All he's saying is that obviously today's tablets are not doing anything like what he envisioned for the Dynabook.   And he's right that Apple inhibits many useful forms of application sharing.  (I'd love to see Hypercard done for the iPad.)

 

It's all neither bad nor good.  It's just the way it is.

post #169 of 181
Kay, how much did samsung pay you? No, really..... how much? Probably never get the answer from Mr. Irrelevant. Perhaps he should look to "Dancing with the Stars" like his spiritual doppleganger, the WOZ.
post #170 of 181

deleted


Edited by MacRulez - 7/23/13 at 2:32pm
post #171 of 181

deleted


Edited by MacRulez - 7/23/13 at 2:32pm
post #172 of 181
The response by commenters here shows how rude and immature they are. Alan Kay is spot on and if you knew much about his history, a little more respect would be shown.

Apple have in fact NO idea about ergonomics and the creative process. Bare in mind I have owned or own about every product they have ever made, (typing this on their best designed product, the MBA 13"), so here we go:

1. Finding the volume and rotate lock/mute slider on the iPads is a nightmare, spinning it around every time until you find it.
2. No consistency with gestures across iOS and OS X and even within some apps.
3. Various display aspect ratios.
4. No stylus input, making real creative drawing impossible on any iOS device. (A sponge tipped stylus is not a stylus! Has no precision.)

Ironically, the best tablets were the Windows CE models from almost 15 years ago. Only let down because they were slow and lacked proper connectivity.
post #173 of 181
Quote:
Originally Posted by bigdaddyp View Post

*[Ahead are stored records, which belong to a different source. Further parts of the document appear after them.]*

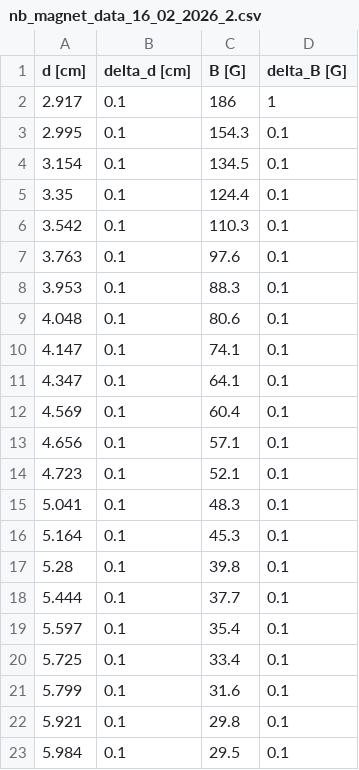
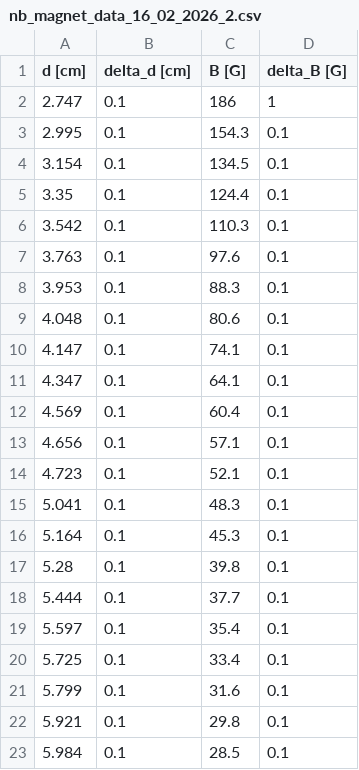
Before and after one commit to JustaPurpleWolf/Undergraduate-Physics-Methods, a CSV file: Modern Physics/Superconductors/data/nb_magnet_data_16_02_2026_2.csv, drawn as a sheet.

```diff
--- a/Modern Physics/Superconductors/data/nb_magnet_data_16_02_2026_2.csv
+++ b/Modern Physics/Superconductors/data/nb_magnet_data_16_02_2026_2.csv
@@ -1,3 +1,3 @@
 d [cm],delta_d [cm],B [G],delta_B [G],,
-2.917,0.1,186,1,,
+2.747,0.1,186,1,,
 2.995,0.1,154.3,0.1,,
@@ -22,2 +22,2 @@ d [cm],delta_d [cm],B [G],delta_B [G],,
 5.921,0.1,29.8,0.1,,
-5.984,0.1,29.5,0.1,,
+5.984,0.1,28.5,0.1,,
```
Also changed, not shown: Modern Physics/Radiography/aluminum_thickness.csv, Modern Physics/Radiography/calibration_thickness_og.csv, 39 other files.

Wahh! I designed a mock up 20 years ago and you damn greedy companies failed to live up to my vision.

Don't like where tablet computing is headed? Build your own.

Sort of my thoughts, too, bigdad; however, I don't know enough about the man to really know if what he says might have some truth to it beyond sensing. I sense Apple can do better and can point to a few features to improve but, for the most part, I do like to hear informed people ponder. Would be good to hear the man expand upon his expounding.

When I find time to rewrite the laws of Physics, there'll Finally be some changes made round here!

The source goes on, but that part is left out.